The main thesis of the book is that “nice guys” opperate within a flawed paradigm that insists that they must engage in “covert contracts” (indirectly communicated or entirely unspoken expectations of others), hide their flaws, avoid conflict, and (most importantly) be pleasing at all times—otherwise they will not be loved or happy. The thought of being bold or challenging toward others causes nice guys a tremendous amount of anxiety because they fear that they will not be loved or liked.
Glover traces the source of this to childhood (because of course he does!), where a series of child abandonment situations lead to a compulsion to please and avoid conflict. Abandonment situations are not defined merely as actual abandonment by a parent leaving the home, but include general absenteeism, withdrawn or neglectful parenting, as well as negative situations like abuse. Among the many ways that a child might cope, “nice guys” are those that learned to fear the loss of any and all comfort or love, and so formed the belief that he must always put himself second and please others.
However, the book does a good job of exposing how poorly this otherwise benign thought process actually plays out. Because nice guys think they have to always be pleasing, then end up being very dishonest. They hide everything about themselves that might possibly make themselves unappealing to others. They also create “covert contracts” with people, which are basically strings attached to every nice thing that they do. When their niceness is not reciprocated, they grow resentful and even rageful towards others. This also leads to a cycle of shame and rage, where the nice guy also makes himself emotionally unavailable—one of the biggest things that women hate.
It is obvious that the book is not just about getting better at dating. In fact, Glover makes the point that one of the worst habits of a nice guy is his need to over-analyze and view every relationship experience as a sort of science experiment, wherin there is always a “correct” answer to everything. If only I can figure out the right thing to do or say… That sort of thing.
The book spends most of its pages tailoring the advice towards men that want to know why they are striking out with women, and is written as a personal, self-help guide for them. It includes activities that could be done throughout, and encourages the book to be read by one’s partner as well.
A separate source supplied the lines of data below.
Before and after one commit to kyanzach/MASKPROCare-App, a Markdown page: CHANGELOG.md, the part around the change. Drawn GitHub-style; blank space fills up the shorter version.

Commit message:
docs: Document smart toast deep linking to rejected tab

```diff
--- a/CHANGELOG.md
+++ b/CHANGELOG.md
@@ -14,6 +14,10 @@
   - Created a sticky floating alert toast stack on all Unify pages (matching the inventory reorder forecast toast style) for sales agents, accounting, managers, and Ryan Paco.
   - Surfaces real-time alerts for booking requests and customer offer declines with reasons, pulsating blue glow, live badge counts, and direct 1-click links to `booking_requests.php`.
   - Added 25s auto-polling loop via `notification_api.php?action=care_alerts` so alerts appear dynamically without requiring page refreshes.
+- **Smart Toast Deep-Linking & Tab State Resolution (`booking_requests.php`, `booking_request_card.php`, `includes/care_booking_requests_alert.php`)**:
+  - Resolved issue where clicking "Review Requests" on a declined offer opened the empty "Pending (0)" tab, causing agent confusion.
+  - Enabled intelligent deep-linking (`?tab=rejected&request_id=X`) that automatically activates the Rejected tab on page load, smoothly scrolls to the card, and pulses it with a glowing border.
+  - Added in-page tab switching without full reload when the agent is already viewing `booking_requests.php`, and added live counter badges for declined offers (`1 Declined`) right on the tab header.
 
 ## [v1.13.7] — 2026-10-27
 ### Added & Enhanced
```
Beyond this, though, there is so much wisdom in the book that it goes beyond simply self-help and seems to contain answers to much bigger questions as well.
It does talk about social and cultural changes that have lead to millions of men becoming emotionally insecure over-pleasers—such as fathers leaving small, family-run farms to join working-class industries in the city a century ago, as well as the rise of feminism and the sexual revolution—but unlike Jordan Petersen’s diversions into the world of cultural Marxism and postmodernism, Glover is merely acknowledging history rather than dwelling on it.
While Jordan Petersen fans might be looking for some external paradigm to justify why they feel the world has dealt them an unfair hand and is worthy of resentment, Glover places the responsibility for one’s growth squarely on that individual alone. The very behaviors they think will make them pleasing and desirable to others is precisely what is leading to their unhappiness and loneliness. There might be external factors that play a role, as they certainly did at the early age of development, but there are no external factors that can be blamed for continuing down the wrong path.
Personally, I would be lying if I said none of this book applied to me. I do have an unhealthy tendency to avoid conflict, I often communicate indirectly, and I have an often debilitating sense shame about some things that inhibits my potential. More than anything, though, I found the book’s non-judgemental tone to be a breath of fresh air, and it’s worth a read if only for the benefit of finally understanding why nice guys are the way they are.